Upon careful reflection, we do not believe that either distinction is sufficient to merit a different conclusion from that reached in Opinion 672. Regardless of the color of the uniform they wear, the public believes that law enforcement officers, of whatever type, are on the same team as prosecutors. While it is true that this perception of interdependence would probably exist to some extent regardless of whether the prosecutor was himself a uniformed law enforcement officer, it creates an atmosphere that warrants special caution against any further intrusions into public confidence in the independent judgment of the prosecutor, free from any biases that might be created by the prosecutor's own personal interests.

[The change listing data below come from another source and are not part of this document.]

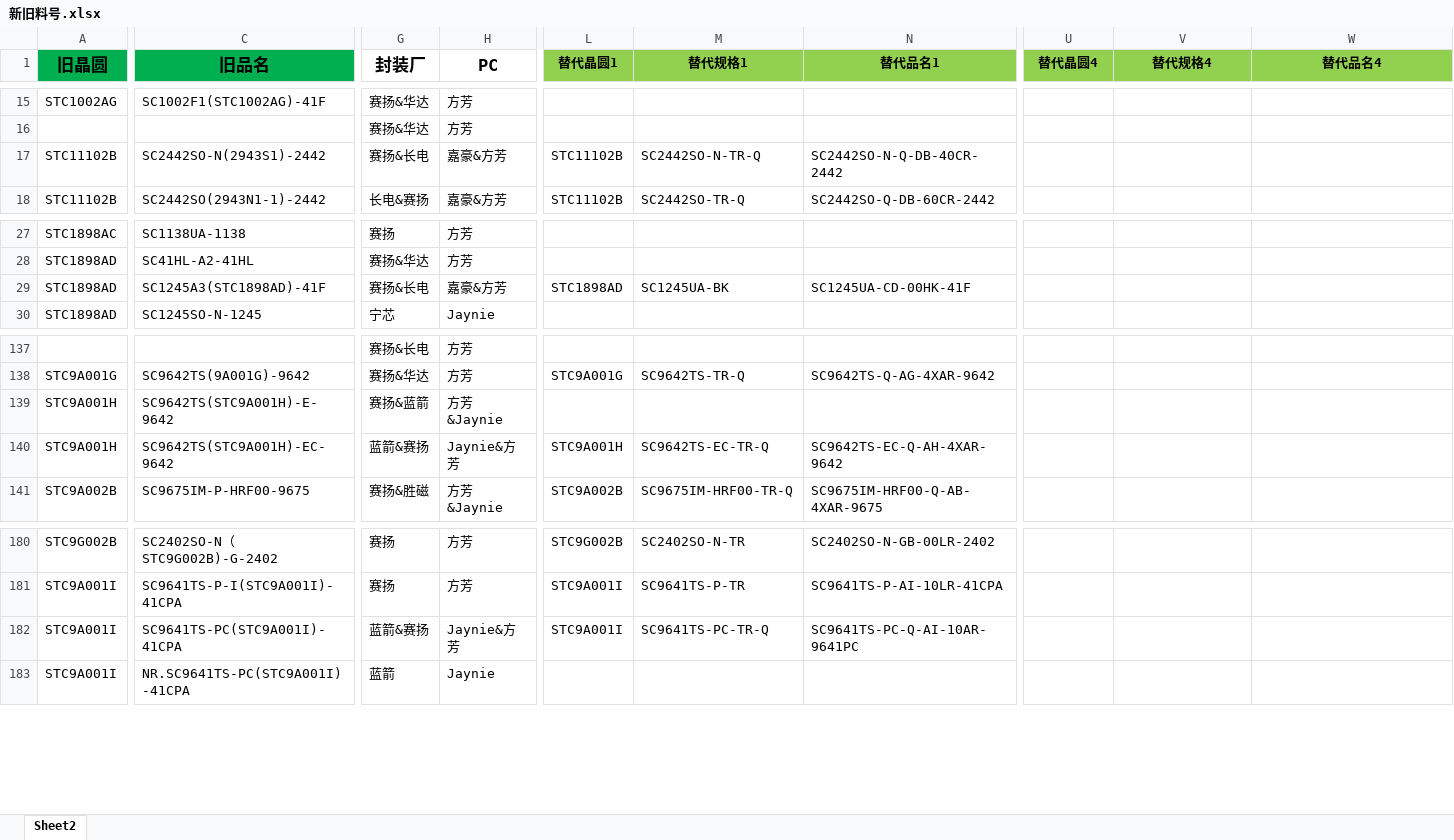
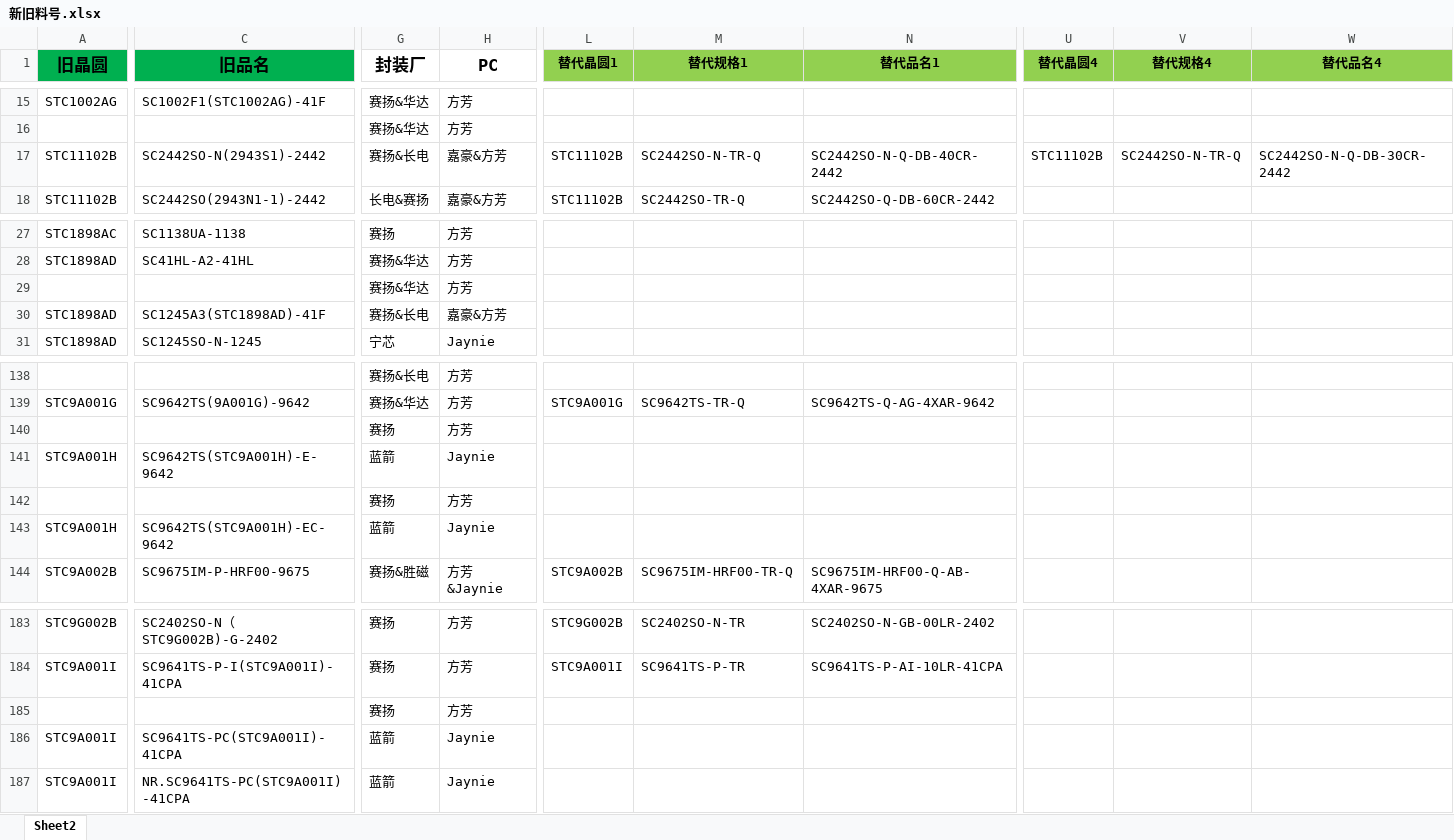
Before and after one commit to TTTriste06/operation_planning-, an Excel workbook: 新旧料号.xlsx, sheet Sheet2, drawn as a sheet; only a part is shown, gaps mark what is left out; values as stored, in another font and other column widths than the file's, no borders; conditional formats not drawn; addresses are those after the commit; rows hold the shown columns only; the diff names each change by its address in the sheet, - before the commit and + after, or states it on an @@ line.

Commit message:
upload 新旧料号.xlsx

```diff
--- a/新旧料号.xlsx (sheet Sheet2)
+++ b/新旧料号.xlsx (sheet Sheet2)
-U17 (替代晶圆4): (empty)
+U17 (替代晶圆4): STC11102B
-V17 (替代规格4): (empty)
+V17 (替代规格4): SC2442SO-N-TR-Q
-W17 (替代品名4): (empty)
+W17 (替代品名4): SC2442SO-N-Q-DB-30CR-2442
+row 29:  |  | 赛扬&华达 | 方芳
-L30 (替代晶圆1): STC1898AD
+L30 (替代晶圆1): (empty)
-M30 (替代规格1): SC1245UA-BK
+M30 (替代规格1): (empty)
-N30 (替代品名1): SC1245UA-CD-00HK-41F
+N30 (替代品名1): (empty)
+row 140:  |  | 赛扬 | 方芳
-G141 (封装厂): 赛扬&蓝箭
+G141 (封装厂): 蓝箭
-H141 (PC): 方芳&Jaynie
+H141 (PC): Jaynie
+row 142:  |  | 赛扬 | 方芳
-G143 (封装厂): 蓝箭&赛扬
+G143 (封装厂): 蓝箭
-H143 (PC): Jaynie&方芳
+H143 (PC): Jaynie
-L143 (替代晶圆1): STC9A001H
+L143 (替代晶圆1): (empty)
-M143 (替代规格1): SC9642TS-EC-TR-Q
+M143 (替代规格1): (empty)
-N143 (替代品名1): SC9642TS-EC-Q-AH-4XAR-9642
+N143 (替代品名1): (empty)
+row 185:  |  | 赛扬 | 方芳
-G186 (封装厂): 蓝箭&赛扬
+G186 (封装厂): 蓝箭
-H186 (PC): Jaynie&方芳
+H186 (PC): Jaynie
-L186 (替代晶圆1): STC9A001I
+L186 (替代晶圆1): (empty)
-M186 (替代规格1): SC9641TS-PC-TR-Q
+M186 (替代规格1): (empty)
-N186 (替代品名1): SC9641TS-PC-Q-AI-10AR-9641PC
+N186 (替代品名1): (empty)
```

A municipal prosecutor is regularly called upon to assess the credibility of evidence offered by law enforcement officers in order to make an independent determination, as required by RPC 3.8, as to whether probable cause exists for prosecution. When the prosecutor is himself a uniformed and armed member of the police force (whether state or local), we think the public might reasonably conclude that he could not properly assess the credibility of brother or sister police officers with the required independence. While it may be true that there is no direct chain of command between a state police trooper and a municipal police officer, they perform essentially identical functions within their respective geographical jurisdictions, and have equivalent professional interests in advocating for the criminal prosecution of defendants they arrest. See generally N.J.S.A. 53:2-1 (powers and duties of State Police in general). In appropriate circumstances the state and local police forces cooperate and coordinate their activities. Id. It might therefore be asking too much for a police officer, acting as prosecutor, to question the veracity, conduct or expertise of another police officer. More to the point for purposes of RPC 1.7(c)(2), public confidence in the independent professional judgement of a prosecutor would be undermined by such dual service.